◆ Work instructions: Return the data below exactly, but only from the line containing "from ..config import Config" through the line containing "so the renderer", with both of those lines included.

◆ Data to process:
- - - - - - -

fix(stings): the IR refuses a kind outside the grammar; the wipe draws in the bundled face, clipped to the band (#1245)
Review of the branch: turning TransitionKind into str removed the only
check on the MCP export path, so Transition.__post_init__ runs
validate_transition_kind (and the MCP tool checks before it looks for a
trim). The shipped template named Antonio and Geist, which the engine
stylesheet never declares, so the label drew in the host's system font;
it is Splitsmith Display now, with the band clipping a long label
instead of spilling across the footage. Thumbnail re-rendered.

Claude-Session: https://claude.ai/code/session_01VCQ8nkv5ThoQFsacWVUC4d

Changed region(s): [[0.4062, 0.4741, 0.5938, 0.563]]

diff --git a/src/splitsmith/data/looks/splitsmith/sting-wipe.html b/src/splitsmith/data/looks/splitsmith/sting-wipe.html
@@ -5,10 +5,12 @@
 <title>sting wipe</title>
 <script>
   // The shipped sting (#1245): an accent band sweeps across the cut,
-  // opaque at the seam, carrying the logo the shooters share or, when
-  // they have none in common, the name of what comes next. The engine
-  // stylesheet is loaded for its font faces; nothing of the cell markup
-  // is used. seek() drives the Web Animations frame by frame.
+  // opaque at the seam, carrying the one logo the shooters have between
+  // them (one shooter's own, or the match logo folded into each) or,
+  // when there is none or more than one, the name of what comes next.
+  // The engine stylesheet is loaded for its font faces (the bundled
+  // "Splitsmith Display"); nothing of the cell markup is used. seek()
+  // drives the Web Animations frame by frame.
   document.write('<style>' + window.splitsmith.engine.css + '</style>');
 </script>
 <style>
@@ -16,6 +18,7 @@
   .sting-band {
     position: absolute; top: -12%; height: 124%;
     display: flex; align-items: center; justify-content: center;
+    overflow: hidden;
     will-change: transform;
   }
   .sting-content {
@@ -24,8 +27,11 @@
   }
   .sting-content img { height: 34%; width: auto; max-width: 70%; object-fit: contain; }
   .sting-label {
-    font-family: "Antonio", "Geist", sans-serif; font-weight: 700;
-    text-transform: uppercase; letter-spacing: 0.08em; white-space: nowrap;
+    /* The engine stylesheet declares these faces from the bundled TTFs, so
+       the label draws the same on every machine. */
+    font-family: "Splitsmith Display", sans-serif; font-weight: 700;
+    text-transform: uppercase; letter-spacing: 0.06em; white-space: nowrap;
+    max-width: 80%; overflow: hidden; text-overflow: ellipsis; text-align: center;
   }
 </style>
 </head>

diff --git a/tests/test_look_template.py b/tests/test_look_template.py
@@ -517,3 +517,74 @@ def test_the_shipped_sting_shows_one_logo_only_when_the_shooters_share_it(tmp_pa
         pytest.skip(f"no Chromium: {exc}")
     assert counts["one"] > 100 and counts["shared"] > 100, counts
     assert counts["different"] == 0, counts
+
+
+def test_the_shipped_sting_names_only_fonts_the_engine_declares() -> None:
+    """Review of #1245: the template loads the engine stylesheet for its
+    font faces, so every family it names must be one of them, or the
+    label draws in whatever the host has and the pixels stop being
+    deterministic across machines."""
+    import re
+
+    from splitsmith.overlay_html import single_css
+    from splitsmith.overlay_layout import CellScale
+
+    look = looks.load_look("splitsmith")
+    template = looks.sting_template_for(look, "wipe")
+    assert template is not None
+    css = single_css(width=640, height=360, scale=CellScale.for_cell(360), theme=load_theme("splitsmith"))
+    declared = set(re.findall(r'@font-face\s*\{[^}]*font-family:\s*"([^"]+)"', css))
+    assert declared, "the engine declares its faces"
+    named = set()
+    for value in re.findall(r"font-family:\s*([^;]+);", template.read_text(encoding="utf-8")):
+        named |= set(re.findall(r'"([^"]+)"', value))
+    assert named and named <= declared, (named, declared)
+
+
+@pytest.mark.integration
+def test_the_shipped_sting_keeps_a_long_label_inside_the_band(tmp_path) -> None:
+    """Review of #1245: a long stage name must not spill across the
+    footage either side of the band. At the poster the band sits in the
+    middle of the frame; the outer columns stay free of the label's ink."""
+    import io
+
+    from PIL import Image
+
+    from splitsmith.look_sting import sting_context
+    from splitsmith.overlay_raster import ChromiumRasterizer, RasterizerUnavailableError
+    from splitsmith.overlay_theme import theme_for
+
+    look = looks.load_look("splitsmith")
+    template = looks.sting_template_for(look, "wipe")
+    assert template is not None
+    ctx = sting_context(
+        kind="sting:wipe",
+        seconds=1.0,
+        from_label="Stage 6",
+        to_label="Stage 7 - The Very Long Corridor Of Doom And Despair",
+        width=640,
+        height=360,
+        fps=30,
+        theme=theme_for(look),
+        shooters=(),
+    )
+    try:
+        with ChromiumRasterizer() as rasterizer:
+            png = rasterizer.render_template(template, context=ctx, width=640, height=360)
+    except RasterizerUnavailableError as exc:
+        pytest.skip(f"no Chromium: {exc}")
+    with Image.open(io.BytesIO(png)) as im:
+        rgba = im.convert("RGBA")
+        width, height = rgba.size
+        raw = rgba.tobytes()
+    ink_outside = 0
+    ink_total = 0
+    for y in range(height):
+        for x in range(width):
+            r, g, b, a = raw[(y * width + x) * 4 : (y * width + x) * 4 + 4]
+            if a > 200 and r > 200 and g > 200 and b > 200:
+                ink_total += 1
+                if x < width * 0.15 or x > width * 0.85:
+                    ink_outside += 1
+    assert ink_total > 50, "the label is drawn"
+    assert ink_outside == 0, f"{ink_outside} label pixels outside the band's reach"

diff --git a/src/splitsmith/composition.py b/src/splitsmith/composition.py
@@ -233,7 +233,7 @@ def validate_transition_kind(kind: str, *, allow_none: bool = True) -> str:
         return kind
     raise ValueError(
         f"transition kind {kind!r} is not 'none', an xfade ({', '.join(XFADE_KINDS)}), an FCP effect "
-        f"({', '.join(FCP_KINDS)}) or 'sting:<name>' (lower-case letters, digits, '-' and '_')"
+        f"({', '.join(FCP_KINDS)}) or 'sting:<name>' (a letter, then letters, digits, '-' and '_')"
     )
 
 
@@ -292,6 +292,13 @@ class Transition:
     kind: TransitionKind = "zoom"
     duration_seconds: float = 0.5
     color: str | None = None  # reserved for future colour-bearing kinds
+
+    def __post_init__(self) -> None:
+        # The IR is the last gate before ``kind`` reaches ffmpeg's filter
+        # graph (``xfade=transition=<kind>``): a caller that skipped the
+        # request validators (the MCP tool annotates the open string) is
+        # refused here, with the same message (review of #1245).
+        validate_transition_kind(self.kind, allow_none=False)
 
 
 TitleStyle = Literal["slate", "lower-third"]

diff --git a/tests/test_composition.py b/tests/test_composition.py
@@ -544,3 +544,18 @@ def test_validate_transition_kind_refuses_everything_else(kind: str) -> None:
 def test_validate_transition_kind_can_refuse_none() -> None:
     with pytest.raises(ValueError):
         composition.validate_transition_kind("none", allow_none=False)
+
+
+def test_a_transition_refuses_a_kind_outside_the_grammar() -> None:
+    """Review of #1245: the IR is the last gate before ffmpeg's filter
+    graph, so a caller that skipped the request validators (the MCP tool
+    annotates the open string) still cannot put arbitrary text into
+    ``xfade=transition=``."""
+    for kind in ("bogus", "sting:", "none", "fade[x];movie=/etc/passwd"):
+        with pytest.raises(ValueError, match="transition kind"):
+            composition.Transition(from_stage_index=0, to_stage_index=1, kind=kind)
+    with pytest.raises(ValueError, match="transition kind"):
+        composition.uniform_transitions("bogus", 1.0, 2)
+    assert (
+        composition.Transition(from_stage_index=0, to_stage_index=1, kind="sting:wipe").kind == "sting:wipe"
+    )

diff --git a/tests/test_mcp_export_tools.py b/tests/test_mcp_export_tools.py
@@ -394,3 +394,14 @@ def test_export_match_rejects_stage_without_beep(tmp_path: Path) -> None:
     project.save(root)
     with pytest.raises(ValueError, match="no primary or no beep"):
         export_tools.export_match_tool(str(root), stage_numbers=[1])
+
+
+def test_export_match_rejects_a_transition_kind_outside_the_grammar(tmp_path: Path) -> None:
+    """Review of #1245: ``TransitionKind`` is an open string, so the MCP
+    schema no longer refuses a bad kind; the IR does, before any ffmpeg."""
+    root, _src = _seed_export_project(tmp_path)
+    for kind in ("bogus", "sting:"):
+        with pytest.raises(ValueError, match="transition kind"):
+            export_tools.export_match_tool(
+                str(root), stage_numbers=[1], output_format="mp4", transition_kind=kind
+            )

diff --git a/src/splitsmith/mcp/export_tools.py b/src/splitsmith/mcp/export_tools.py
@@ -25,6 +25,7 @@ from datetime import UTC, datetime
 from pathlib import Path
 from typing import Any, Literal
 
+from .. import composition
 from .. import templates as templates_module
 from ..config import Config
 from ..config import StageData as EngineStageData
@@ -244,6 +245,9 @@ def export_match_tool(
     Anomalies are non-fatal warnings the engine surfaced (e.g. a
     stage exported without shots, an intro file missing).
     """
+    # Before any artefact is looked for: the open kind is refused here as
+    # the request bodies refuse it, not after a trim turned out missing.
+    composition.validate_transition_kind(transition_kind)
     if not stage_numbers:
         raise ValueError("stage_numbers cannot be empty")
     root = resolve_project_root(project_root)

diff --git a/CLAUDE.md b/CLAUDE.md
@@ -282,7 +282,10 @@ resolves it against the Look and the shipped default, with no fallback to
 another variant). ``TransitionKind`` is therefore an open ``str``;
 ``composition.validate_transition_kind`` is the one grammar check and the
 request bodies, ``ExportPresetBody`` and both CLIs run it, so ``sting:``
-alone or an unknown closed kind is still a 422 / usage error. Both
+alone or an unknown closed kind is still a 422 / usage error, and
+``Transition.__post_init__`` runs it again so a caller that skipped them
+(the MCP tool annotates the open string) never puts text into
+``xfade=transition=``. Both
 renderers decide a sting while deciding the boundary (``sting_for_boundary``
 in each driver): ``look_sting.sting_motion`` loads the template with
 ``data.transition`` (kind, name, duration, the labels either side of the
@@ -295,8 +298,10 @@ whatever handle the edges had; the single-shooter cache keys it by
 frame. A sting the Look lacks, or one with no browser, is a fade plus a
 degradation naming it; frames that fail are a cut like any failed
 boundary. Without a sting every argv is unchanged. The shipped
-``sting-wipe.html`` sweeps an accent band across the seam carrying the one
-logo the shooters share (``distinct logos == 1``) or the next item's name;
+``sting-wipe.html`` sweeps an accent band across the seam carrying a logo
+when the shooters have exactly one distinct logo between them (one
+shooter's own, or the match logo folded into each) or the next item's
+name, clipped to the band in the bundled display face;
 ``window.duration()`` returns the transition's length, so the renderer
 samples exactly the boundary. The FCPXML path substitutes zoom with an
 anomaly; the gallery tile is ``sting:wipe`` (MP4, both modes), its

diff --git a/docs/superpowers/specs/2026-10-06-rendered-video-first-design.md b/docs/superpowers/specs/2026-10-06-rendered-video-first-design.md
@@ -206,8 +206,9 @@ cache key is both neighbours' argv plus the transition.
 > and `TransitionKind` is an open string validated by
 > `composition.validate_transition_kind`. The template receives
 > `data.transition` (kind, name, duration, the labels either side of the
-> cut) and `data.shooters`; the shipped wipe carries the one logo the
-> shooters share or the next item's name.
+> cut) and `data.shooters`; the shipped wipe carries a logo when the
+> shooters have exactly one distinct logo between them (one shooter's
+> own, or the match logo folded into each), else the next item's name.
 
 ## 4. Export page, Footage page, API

- - - - - - -

◆ Exercise response:
 from ..config import Config
 from ..config import StageData as EngineStageData
@@ -244,6 +245,9 @@ def export_match_tool(
     Anomalies are non-fatal warnings the engine surfaced (e.g. a
     stage exported without shots, an intro file missing).
     """
+    # Before any artefact is looked for: the open kind is refused here as
+    # the request bodies refuse it, not after a trim turned out missing.
+    composition.validate_transition_kind(transition_kind)
     if not stage_numbers:
         raise ValueError("stage_numbers cannot be empty")
     root = resolve_project_root(project_root)

diff --git a/CLAUDE.md b/CLAUDE.md
@@ -282,7 +282,10 @@ resolves it against the Look and the shipped default, with no fallback to
 another variant). ``TransitionKind`` is therefore an open ``str``;
 ``composition.validate_transition_kind`` is the one grammar check and the
 request bodies, ``ExportPresetBody`` and both CLIs run it, so ``sting:``
-alone or an unknown closed kind is still a 422 / usage error. Both
+alone or an unknown closed kind is still a 422 / usage error, and
+``Transition.__post_init__`` runs it again so a caller that skipped them
+(the MCP tool annotates the open string) never puts text into
+``xfade=transition=``. Both
 renderers decide a sting while deciding the boundary (``sting_for_boundary``
 in each driver): ``look_sting.sting_motion`` loads the template with
 ``data.transition`` (kind, name, duration, the labels either side of the
@@ -295,8 +298,10 @@ whatever handle the edges had; the single-shooter cache keys it by
 frame. A sting the Look lacks, or one with no browser, is a fade plus a
 degradation naming it; frames that fail are a cut like any failed
 boundary. Without a sting every argv is unchanged. The shipped
-``sting-wipe.html`` sweeps an accent band across the seam carrying the one
-logo the shooters share (``distinct logos == 1``) or the next item's name;
+``sting-wipe.html`` sweeps an accent band across the seam carrying a logo
+when the shooters have exactly one distinct logo between them (one
+shooter's own, or the match logo folded into each) or the next item's
+name, clipped to the band in the bundled display face;
 ``window.duration()`` returns the transition's length, so the renderer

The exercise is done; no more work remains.